Tullius Ambrose McNeer (1863-1936)
Teacher, Merchant & Mill Owner
Last fall a visitor, Jack Ford from Williams Bay, Wisconsin stopped at Cooks Old Mill in Greenville unannounced. He was on a quest to see the mill his grandfather, Tullius A. McNeer, had owned (1897-1905) and he brought with him these marvelous pictures, thereby returning them to West Virginia for the first time in over a century. I decided to delve into the life of Tullius and Ada, his wife, and I present some of these findings in this article.
Tullius was born during the Civil War (1863), the son of Centreville residents, John and Elizabeth (Arnott) McNeer. His grandfather and uncles were prominent citizens of the town (now called Greenville) since it was laid out in 1846. In fact, they shared ownership in what was then called the Centreville Grist Mill from 1868 to 1894. The grandfather, Anderson Augustus McNeer also had a "tobacco factory" in town, while the father, John was a tanner. The McNeers were a prolific and entrepreneurial clan.
At 18, Tullius graduated from school and became a teacher. The portrait in this article probably dates from this time and he later recalled that he was paid $30 per month and had to ride his horse six miles to work. I speculate that he taught at the Coulters Chapel School or Swopes School, both near the modern high school. He must have got tired of this ride because he obtained property nearby on Flatwoods Road in 1888.
A year later, he married Ada Susan Broyles at her parents, Christopher and Amanda's, home where Lick Creek crosses Wikel Road, one mile north of Coulters Chapel. He quit the teaching job and the newlyweds moved into Greenville where Tullius became a merchant with the firm of "Mitchell and McNeer". This was located in the "old upper store building" which was two doors west of where the Country Store is now.
Ada and Tullius had five chlldren, Grace Eugena (1890), Mabel Ellen (1892), Theodore Everett (1896), Mary Lucillle (1898) and Horace Ambrose (1900). Possibly they all lived in the apartment over the store. During this time, Tullius was the postmaster for the Town of Greenville, and the Post Office was relocated to his mercantile business.
In 1897 Tullius became the third generation of McNeers to own the mill, by then referred to as the Greenville Roller Mills. I imagine that he had the mill picture taken at this time and I assume that the proud looking man in the cut-away, to the right of the porch, is Tullius himself! Also in the picture are workers in the doorways, customers to the right, while the carriage, horse and groom to the left may have belonged to the photographer who had traveled all the way from Hinton for the occasion. In other words, this was a big occasion which required the photographer to make a six or seven hour round trip! To the far right is the saw mill, while to the far left is the headrace to connect with the dam, which was upstream from the present location. Finally, a bag of wheat is shown being hoisted to the upper floor of the mill. Oh, and what about the floral motif above the front door?

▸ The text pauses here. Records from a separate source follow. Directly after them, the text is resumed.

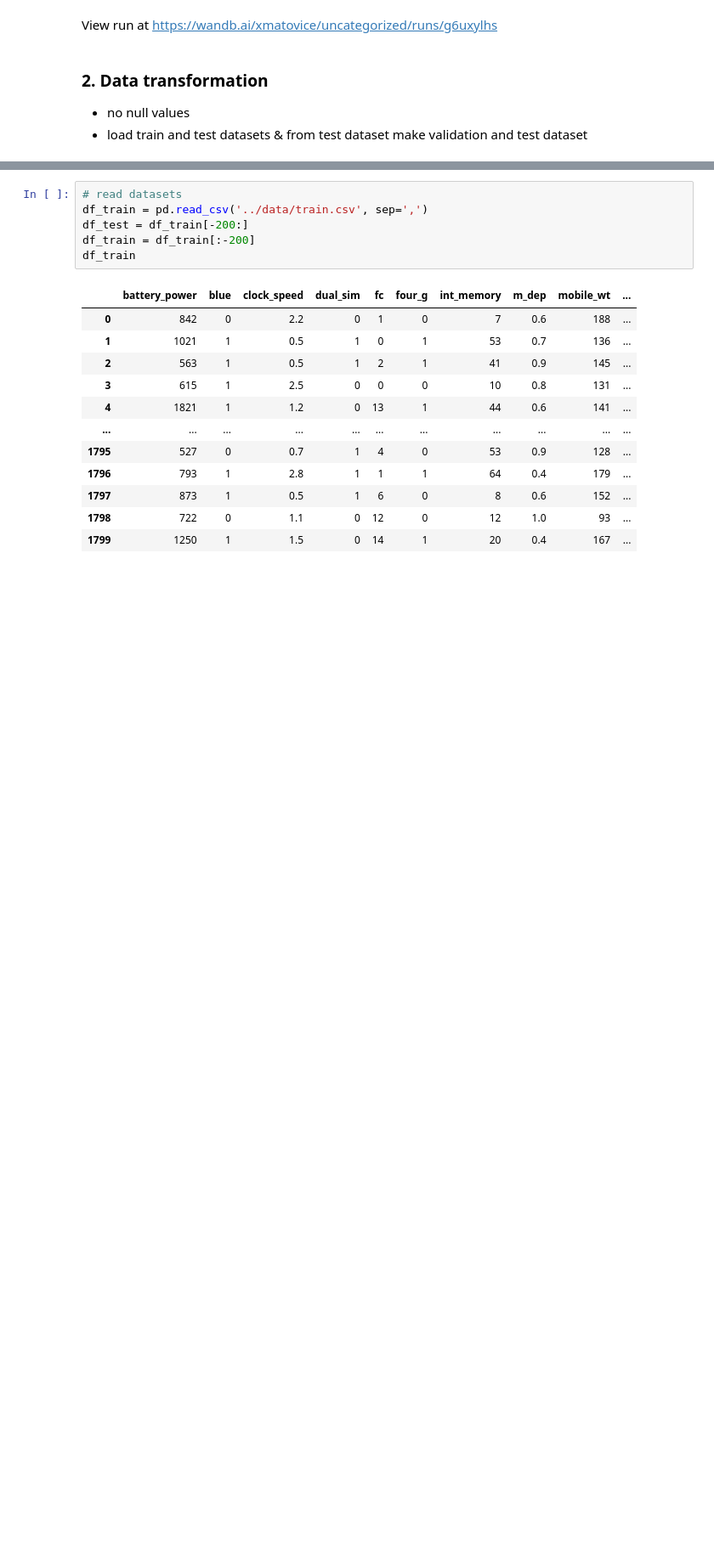
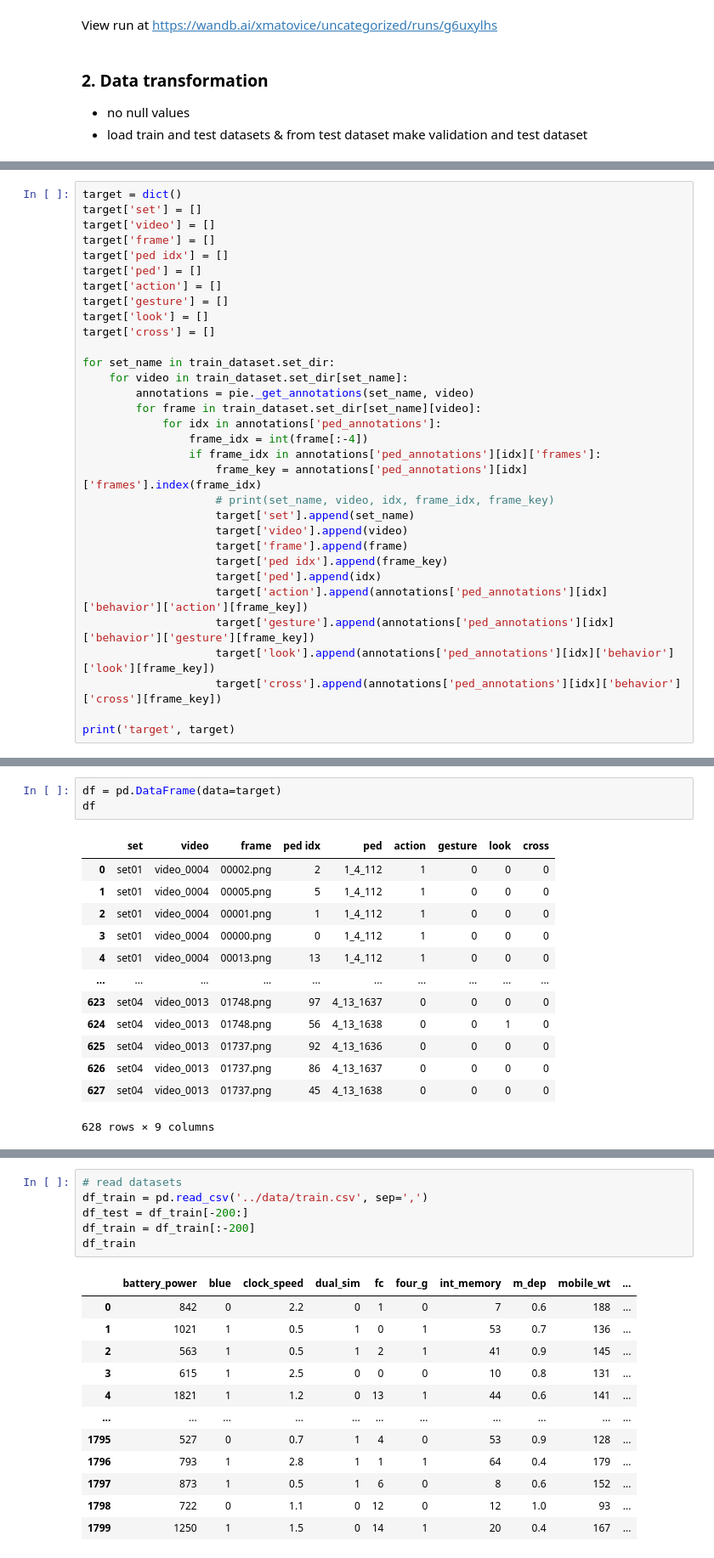
Before and after one commit to Matovic/pedestrian-classification, a Jupyter notebook: src/CNN_best_parameters.ipynb, the cells around one changed output, grey strips where cells are left out. Shown at 85% size. Cells and saved outputs as stored; diff of their text form; blank space fills up the shorter version.

```diff
--- a/src/CNN_best_parameters.ipynb
+++ b/src/CNN_best_parameters.ipynb
@@ -64,0 +238,32 @@ View run at https://wandb.ai/xmatovice/uncategorized/runs/g6uxylhs
+# %%
+target = dict()
+target['set'] = []
+target['video'] = []
+target['frame'] = []
+target['ped idx'] = []
+target['ped'] = []
+target['action'] = []
+target['gesture'] = []
+target['look'] = []
+target['cross'] = []
+
+for set_name in train_dataset.set_dir:
+    for video in train_dataset.set_dir[set_name]:
+        annotations = pie._get_annotations(set_name, video)
+        for frame in train_dataset.set_dir[set_name][video]:
+            for idx in annotations['ped_annotations']:
+                frame_idx = int(frame[:-4])
+                if frame_idx in annotations['ped_annotations'][idx]['frames']:
+                    frame_key = annotations['ped_annotations'][idx]['frames'].index(frame_idx)
+                    # print(set_name, video, idx, frame_idx, frame_key)
+                    target['set'].append(set_name)
+                    target['video'].append(video)
+                    target['frame'].append(frame)
+                    target['ped idx'].append(frame_key)
+                    target['ped'].append(idx)
+                    target['action'].append(annotations['ped_annotations'][idx]['behavior']['action'][frame_key])
+                    target['gesture'].append(annotations['ped_annotations'][idx]['behavior']['gesture'][frame_key])
+                    target['look'].append(annotations['ped_annotations'][idx]['behavior']['look'][frame_key])
+                    target['cross'].append(annotations['ped_annotations'][idx]['behavior']['cross'][frame_key])
+
+print('target', target)
@@ -64,0 +288,17 @@ View run at https://wandb.ai/xmatovice/uncategorized/runs/g6uxylhs
+# %%
+df = pd.DataFrame(data=target)
+df
+# %% [output]
+|  | set | video | frame | ped idx | ped | action | gesture | look | cross |
+| 0 | set01 | video_0004 | 00002.png | 2 | 1_4_112 | 1 | 0 | 0 | 0 |
+| 1 | set01 | video_0004 | 00005.png | 5 | 1_4_112 | 1 | 0 | 0 | 0 |
+| 2 | set01 | video_0004 | 00001.png | 1 | 1_4_112 | 1 | 0 | 0 | 0 |
+| 3 | set01 | video_0004 | 00000.png | 0 | 1_4_112 | 1 | 0 | 0 | 0 |
+| 4 | set01 | video_0004 | 00013.png | 13 | 1_4_112 | 1 | 0 | 0 | 0 |
+| ... | ... | ... | ... | ... | ... | ... | ... | ... | ... |
+| 623 | set04 | video_0013 | 01748.png | 97 | 4_13_1637 | 0 | 0 | 0 | 0 |
+| 624 | set04 | video_0013 | 01748.png | 56 | 4_13_1638 | 0 | 0 | 1 | 0 |
+| 625 | set04 | video_0013 | 01737.png | 92 | 4_13_1636 | 0 | 0 | 0 | 0 |
+| 626 | set04 | video_0013 | 01737.png | 86 | 4_13_1637 | 0 | 0 | 0 | 0 |
+| 627 | set04 | video_0013 | 01737.png | 45 | 4_13_1638 | 0 | 0 | 0 | 0 |
+628 rows × 9 columns
```
Also changed, not shown: parts of 16 cells of this notebook, 1 other file.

I think that the McNeers probably maintained the mercantile business during this period although Tullius gave up the postmaster's job when he purchased the mill. In 1900 he bought Lot 15 in Greenville from an uncle and built a fine home on School Street. Sadly, neither the store nor the house has survived to the present.
In 1905, the McNeers sold their home, and the mill which they traded for a farm in Crozet, VA, in the foothills of the Blue Ridge. At this time Tullius became a traveling shoe salesman. Then they moved to S. Greenfield, MO in 1907 and finally to Crescent, north of Oklahoma City, in 1907 where they settled down. Here Tullius again established a mercantile business, "T.A. McNeer & Co."
Jack Ford was brought up by his grandparents, T.A. and Ada, because his mother, Mabel, died shortly after childbirth. He remembers the following about his grandpa. "His generosity was well known around the area. I remember being in the store one day during the depression days when I saw a farmer take a couple of shirts from a display, put them under the bib of his overalls and walk out of the store. I ran to Grandpa and reported the incident. He looked down at me and thanked me for telling him and said 'Don't worry about it, it's OK because he obviously needed them more than I did'. Jack goes on to say, "I can readily remember the boxes of unpaid charge slips that sat in our garage for many years".
Tullius must have done fairly well as he was on vacation in Florida in 1936 at Christmastime when he died. Ada lived through the war years and died in 1959, long enough to see her son, Theo strike oil on his farm in Oklahoma. Of special note is that her great grandson, Robert Ford has been in the national news recently as the current Ambassador to Syria.
Thanks go to Jack and his cousin, Shari Smith of Kansas City for the photos, family dates and anecdotes. I am trying to compile the entire 230 year history of the mill, so I would very much appreciate information from other mill owner's families at firstname.lastname@example.org. Better still, why not drop by for a visit - lots of people do!
Published in the Monroe Watchman, January 12, 2012
Our genealogy section has a page on the lives of T.A. McNeer and Ada Susan (Broyles) McNeer.